No. 1) Jonathan Taylor is the Rookie 1.01 over Clyde Edwards-Helaire

This take was mild back in March. It then became hot following Day 1 of the NFL Draft. The heat from this take is absolutely scorching following Damien Williams opting out of the 2020 NFL season. Despite many obstacles, The Podfather has remained steadfast in his take and the numbers back it up. This topic has been put through the ringer on the podcast, so this recap will be brief.

Jonathan Taylor is the second-best running back prospect since Saquon Barkley. His athleticism metrics, size, and durability in the face of a monster workload are truly generational. Many cannot appreciate his profile because the odds of having two Barkleys only two years apart are low. He’s a can’t-miss prospect running behind an elite offensive line in a run-first system. Players cannot miss on the 1.01 in rookie drafts and we draft players for life in dynasty. Taylor at 1.01 is the safest bet anyone can make in fantasy football in 2020.

Clyde Edwards-Helaire will dominate as an RB1 in 2020. The loss of Williams strengthens his projected workload. His draft capital coupled with coach praise is all the assurance we need to pound the table in 2020. However, in dynasty, CEH is not a sure bet for his entire career. His prospect profile heavily suggests that he is a system running back. Granted, he plays in the ideal system for his skillset in the NFL. Pursue him in seasonal formats, but for dynasty, you cannot draft him at the 1.01 with the same level of long-term confidence as Taylor.
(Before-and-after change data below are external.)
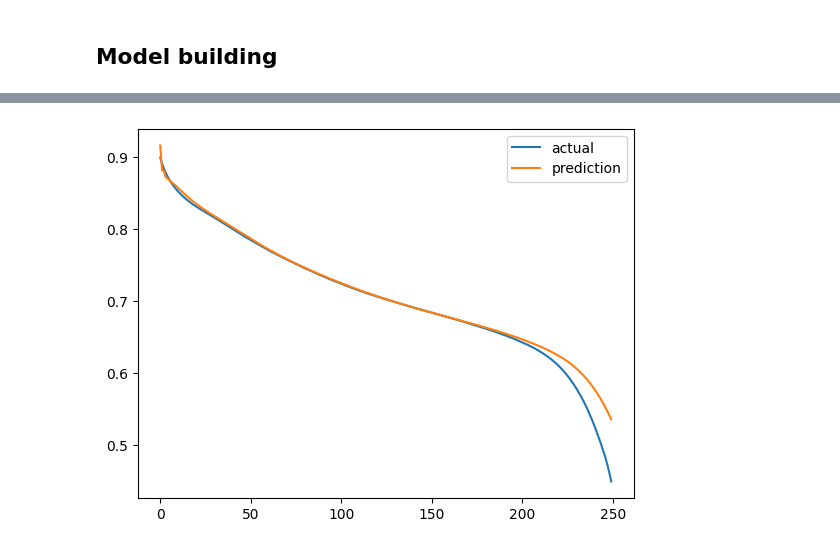
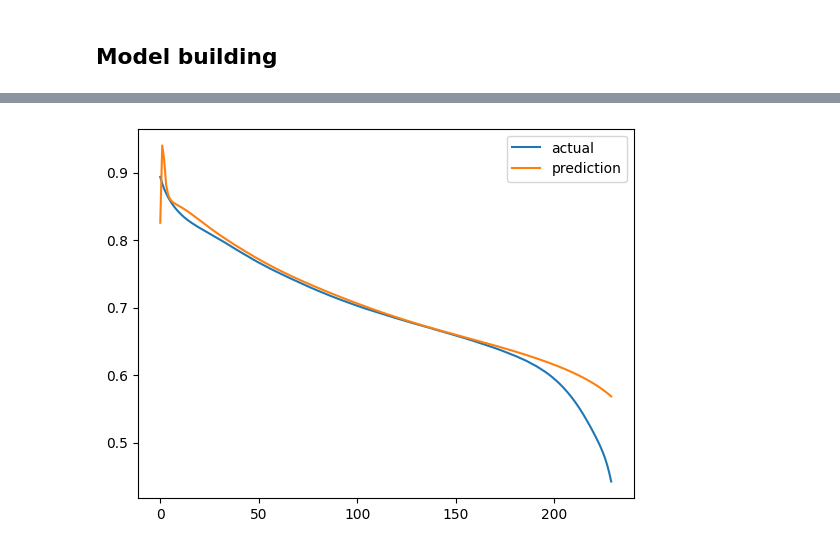
Before and after one commit to natskiu/Nasa-Battery, a Jupyter notebook: predict_cycles.ipynb, the cells around one changed output, grey strips where cells are left out. Saved outputs shown, nothing was run; the diff lists cells and outputs as text; code cells hidden in the pictures.

```diff
--- a/predict_cycles.ipynb
+++ b/predict_cycles.ipynb
@@ -8,7 +8,7 @@ import modules.utils as tools
 # %%
 window_size = 10
 forecasting_range = 50
-dimensionality = 250
+dimensionality = 230
 cutoff = 5
 # %%
 import pickle
@@ -105,11 +105,11 @@ def create_model(loss,forecasting_range=50,dimensionality=200,window_size=10, pa
     tf.keras.callbacks.TensorBoard(log_dir='./logs')]
     lstm_rnn_model = keras.models.Sequential()
     #simple_rnn_model.add(keras.layers.Flatten(input_shape= [window_size, 1]))
-    lstm_rnn_model.add(keras.layers.LSTM(n_neurons, input_shape=[dimensionality, window_size], activation='tanh', return_sequences=True))
+    lstm_rnn_model.add(keras.layers.LSTM(n_neurons, input_shape=[None, window_size], activation='tanh', return_sequences=True))
     lstm_rnn_model.add(keras.layers.LSTM(n_neurons, activation='tanh', return_sequences=True))
     lstm_rnn_model.add(keras.layers.TimeDistributed(keras.layers.Dense(forecasting_range)))
     lstm_rnn_model.compile(optimizer='Adam', loss=loss)
 
     return lstm_rnn_model
-history = lstm_rnn_model.fit(X_train_swapped, Y_train_swapped, epochs=1000, validation_data = (X_test_swapped, Y_test_swapped), callbacks=my_callbacks, verbose=1)
+#history = lstm_rnn_model.fit(X_train_swapped, Y_train_swapped, epochs=1000, validation_data = (X_test_swapped, Y_test_swapped), callbacks=my_callbacks, verbose=1)
 # %%
@@ -117,3 +117,4 @@ lstm_rnn_model.save('weights_2_predict_cycles.h5')
 # %%
-weights_1_model = create_model(loss=weighted_loss(weights_1))
-weights_1_model.load_weights('weights_1_predict_cycles.h5')
+weights_1_model = create_model(loss=weighted_loss(weights_1),dimensionality=dimensionality)
+#weights_1_model.load_weights('weights_1_predict_cycles.h5')
+history = weights_1_model.fit(X_train_swapped, Y_train_swapped, epochs=1000, validation_data = (X_test_swapped, Y_test_swapped), callbacks=my_callbacks, verbose=1)
@@ -180,8 +198,8 @@ plot_projections(X_5, Y_5, starting_cycle=107, step=5, is_actual=True, dimension
 # %%
-x = np.arange(start=0, stop=250, step=1)
-plt.plot(x, Y_5[100,5,:], label='actual')
-plt.plot(x, Y_5_preds[100,5,:], label='prediction')
+x = np.arange(start=0, stop=230, step=1)
+plt.plot(x, Y_5[100,49,:], label='actual')
+plt.plot(x, Y_5_preds[100,49,:], label='prediction')
 plt.legend()
 plt.show()
 # %% [output]
-[figure, old version]
+[figure, new version]
```
Also changed, not shown: parts of 7 cells of this notebook, 8 other files.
Listen to the Rotounderworld radio program for the hottest takes The Podfather has to provide. Cam Newton is the best late round QB to target this year. Rob Gronkowski is a force of nature, draft him as such. Calvin Ridley‘s stock will fall in the same manner his body does after he catches the football. A draft pick on D’Andre Swift is a draft pick for fantasy success. Don’t be blinded by landed spot in rookie drafts, focus on the measurables and draft Jonathan Taylor at the 1.01.